Retype the whole listing, character for character.

**GIVEN DATA**
-- -- --
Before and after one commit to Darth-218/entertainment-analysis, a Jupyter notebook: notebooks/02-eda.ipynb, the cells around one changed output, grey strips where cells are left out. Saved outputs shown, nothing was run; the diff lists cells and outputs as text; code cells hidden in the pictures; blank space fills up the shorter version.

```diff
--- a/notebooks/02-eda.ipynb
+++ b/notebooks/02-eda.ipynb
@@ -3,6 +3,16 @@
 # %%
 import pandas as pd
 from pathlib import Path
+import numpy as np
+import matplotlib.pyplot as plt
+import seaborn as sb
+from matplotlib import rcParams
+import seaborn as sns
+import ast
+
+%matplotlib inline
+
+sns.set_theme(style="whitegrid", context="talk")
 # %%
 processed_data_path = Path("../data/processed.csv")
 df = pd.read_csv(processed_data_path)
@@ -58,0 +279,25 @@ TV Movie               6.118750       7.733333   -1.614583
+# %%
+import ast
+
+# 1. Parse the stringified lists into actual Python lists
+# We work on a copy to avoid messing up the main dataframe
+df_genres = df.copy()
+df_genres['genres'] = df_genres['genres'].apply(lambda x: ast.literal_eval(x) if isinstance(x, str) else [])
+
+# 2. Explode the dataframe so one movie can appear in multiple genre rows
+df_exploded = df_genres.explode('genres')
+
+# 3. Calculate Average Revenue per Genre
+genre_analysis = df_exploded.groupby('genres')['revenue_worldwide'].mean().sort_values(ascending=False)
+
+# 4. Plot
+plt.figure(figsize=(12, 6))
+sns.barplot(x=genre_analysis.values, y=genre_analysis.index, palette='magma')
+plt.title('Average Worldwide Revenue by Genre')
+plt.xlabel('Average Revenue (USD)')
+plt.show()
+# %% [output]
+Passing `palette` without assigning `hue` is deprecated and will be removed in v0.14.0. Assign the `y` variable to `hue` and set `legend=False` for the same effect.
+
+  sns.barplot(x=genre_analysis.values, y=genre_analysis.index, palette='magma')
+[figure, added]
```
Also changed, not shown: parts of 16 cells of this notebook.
-- -- --
**ANSWER SPACE**
Before and after one commit to Darth-218/entertainment-analysis, a Jupyter notebook: notebooks/02-eda.ipynb, the cells around one changed output, grey strips where cells are left out. Saved outputs shown, nothing was run; the diff lists cells and outputs as text; code cells hidden in the pictures; blank space fills up the shorter version.

```diff
--- a/notebooks/02-eda.ipynb
+++ b/notebooks/02-eda.ipynb
@@ -3,6 +3,16 @@
 # %%
 import pandas as pd
 from pathlib import Path
+import numpy as np
+import matplotlib.pyplot as plt
+import seaborn as sb
+from matplotlib import rcParams
+import seaborn as sns
+import ast
+
+%matplotlib inline
+
+sns.set_theme(style="whitegrid", context="talk")
 # %%
 processed_data_path = Path("../data/processed.csv")
 df = pd.read_csv(processed_data_path)
@@ -58,0 +279,25 @@ TV Movie               6.118750       7.733333   -1.614583
+# %%
+import ast
+
+# 1. Parse the stringified lists into actual Python lists
+# We work on a copy to avoid messing up the main dataframe
+df_genres = df.copy()
+df_genres['genres'] = df_genres['genres'].apply(lambda x: ast.literal_eval(x) if isinstance(x, str) else [])
+
+# 2. Explode the dataframe so one movie can appear in multiple genre rows
+df_exploded = df_genres.explode('genres')
+
+# 3. Calculate Average Revenue per Genre
+genre_analysis = df_exploded.groupby('genres')['revenue_worldwide'].mean().sort_values(ascending=False)
+
+# 4. Plot
+plt.figure(figsize=(12, 6))
+sns.barplot(x=genre_analysis.values, y=genre_analysis.index, palette='magma')
+plt.title('Average Worldwide Revenue by Genre')
+plt.xlabel('Average Revenue (USD)')
+plt.show()
+# %% [output]
+Passing `palette` without assigning `hue` is deprecated and will be removed in v0.14.0. Assign the `y` variable to `hue` and set `legend=False` for the same effect.
+
+  sns.barplot(x=genre_analysis.values, y=genre_analysis.index, palette='magma')
+[figure, added]
```
Also changed, not shown: parts of 16 cells of this notebook.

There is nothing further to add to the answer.